# About this task
Below are the records. Gather each line that holds "background".
================
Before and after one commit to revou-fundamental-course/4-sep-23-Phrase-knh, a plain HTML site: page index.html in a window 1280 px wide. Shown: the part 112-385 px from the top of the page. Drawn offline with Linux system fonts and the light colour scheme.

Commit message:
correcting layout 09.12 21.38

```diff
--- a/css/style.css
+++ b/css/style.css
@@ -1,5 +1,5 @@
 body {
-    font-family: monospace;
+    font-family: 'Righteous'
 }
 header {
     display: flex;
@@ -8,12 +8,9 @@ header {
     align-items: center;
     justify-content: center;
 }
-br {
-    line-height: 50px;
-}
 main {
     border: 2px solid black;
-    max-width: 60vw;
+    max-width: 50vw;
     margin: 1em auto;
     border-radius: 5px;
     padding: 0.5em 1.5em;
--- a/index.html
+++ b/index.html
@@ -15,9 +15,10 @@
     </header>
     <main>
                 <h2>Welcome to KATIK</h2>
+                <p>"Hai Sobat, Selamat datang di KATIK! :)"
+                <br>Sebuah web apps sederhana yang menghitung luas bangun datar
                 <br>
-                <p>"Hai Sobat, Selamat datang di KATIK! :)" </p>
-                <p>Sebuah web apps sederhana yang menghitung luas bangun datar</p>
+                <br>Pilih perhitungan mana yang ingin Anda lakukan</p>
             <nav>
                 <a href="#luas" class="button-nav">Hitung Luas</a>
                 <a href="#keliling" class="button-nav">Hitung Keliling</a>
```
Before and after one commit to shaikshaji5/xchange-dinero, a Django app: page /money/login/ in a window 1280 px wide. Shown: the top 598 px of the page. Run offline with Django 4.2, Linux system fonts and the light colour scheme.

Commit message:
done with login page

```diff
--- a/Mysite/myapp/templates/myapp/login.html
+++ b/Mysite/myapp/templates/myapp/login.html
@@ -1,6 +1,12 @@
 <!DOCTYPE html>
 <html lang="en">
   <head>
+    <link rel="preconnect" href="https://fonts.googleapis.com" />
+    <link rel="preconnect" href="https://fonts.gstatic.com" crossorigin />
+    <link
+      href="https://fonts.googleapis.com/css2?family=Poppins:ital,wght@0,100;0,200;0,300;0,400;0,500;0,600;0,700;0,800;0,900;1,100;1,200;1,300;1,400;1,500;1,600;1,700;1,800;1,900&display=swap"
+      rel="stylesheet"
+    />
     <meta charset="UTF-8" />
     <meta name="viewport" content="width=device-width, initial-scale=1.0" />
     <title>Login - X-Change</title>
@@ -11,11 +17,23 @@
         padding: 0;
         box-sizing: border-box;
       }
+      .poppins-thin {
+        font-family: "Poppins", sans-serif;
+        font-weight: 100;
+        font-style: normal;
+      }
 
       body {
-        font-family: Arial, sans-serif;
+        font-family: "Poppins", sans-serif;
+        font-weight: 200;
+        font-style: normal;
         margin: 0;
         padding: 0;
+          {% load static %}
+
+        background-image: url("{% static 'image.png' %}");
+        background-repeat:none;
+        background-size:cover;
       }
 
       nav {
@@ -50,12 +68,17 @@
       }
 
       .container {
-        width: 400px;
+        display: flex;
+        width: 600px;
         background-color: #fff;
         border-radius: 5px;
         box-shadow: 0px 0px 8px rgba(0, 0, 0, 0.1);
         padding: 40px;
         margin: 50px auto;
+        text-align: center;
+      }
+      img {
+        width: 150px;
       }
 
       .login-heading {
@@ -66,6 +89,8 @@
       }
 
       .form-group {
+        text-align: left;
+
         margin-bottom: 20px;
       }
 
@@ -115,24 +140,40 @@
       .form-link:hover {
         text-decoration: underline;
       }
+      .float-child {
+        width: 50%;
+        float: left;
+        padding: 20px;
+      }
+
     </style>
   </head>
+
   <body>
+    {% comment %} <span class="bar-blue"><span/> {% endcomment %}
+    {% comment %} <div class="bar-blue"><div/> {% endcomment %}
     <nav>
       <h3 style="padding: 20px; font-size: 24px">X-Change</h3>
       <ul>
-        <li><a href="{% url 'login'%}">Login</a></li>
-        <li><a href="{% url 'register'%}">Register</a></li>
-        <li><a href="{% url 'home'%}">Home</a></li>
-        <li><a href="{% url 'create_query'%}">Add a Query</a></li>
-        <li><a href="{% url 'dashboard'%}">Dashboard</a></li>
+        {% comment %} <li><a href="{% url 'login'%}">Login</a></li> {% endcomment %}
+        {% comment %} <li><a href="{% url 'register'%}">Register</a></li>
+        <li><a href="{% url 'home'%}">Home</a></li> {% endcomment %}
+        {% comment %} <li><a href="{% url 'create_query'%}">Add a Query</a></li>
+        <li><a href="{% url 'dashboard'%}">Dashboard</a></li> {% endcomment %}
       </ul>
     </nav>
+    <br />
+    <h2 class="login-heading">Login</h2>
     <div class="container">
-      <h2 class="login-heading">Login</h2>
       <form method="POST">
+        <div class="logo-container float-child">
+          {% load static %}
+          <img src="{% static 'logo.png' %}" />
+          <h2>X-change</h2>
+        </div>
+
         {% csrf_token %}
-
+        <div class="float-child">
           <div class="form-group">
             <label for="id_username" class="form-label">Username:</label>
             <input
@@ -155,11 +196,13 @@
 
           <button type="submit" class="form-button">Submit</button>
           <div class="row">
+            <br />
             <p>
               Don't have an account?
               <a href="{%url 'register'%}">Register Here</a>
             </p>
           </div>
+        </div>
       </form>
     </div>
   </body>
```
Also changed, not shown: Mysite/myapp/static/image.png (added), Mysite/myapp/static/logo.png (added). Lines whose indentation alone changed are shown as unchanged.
================
# Response area
+        background-image: url("{% static 'image.png' %}");
+        background-repeat:none;
+        background-size:cover;
         background-color: #fff;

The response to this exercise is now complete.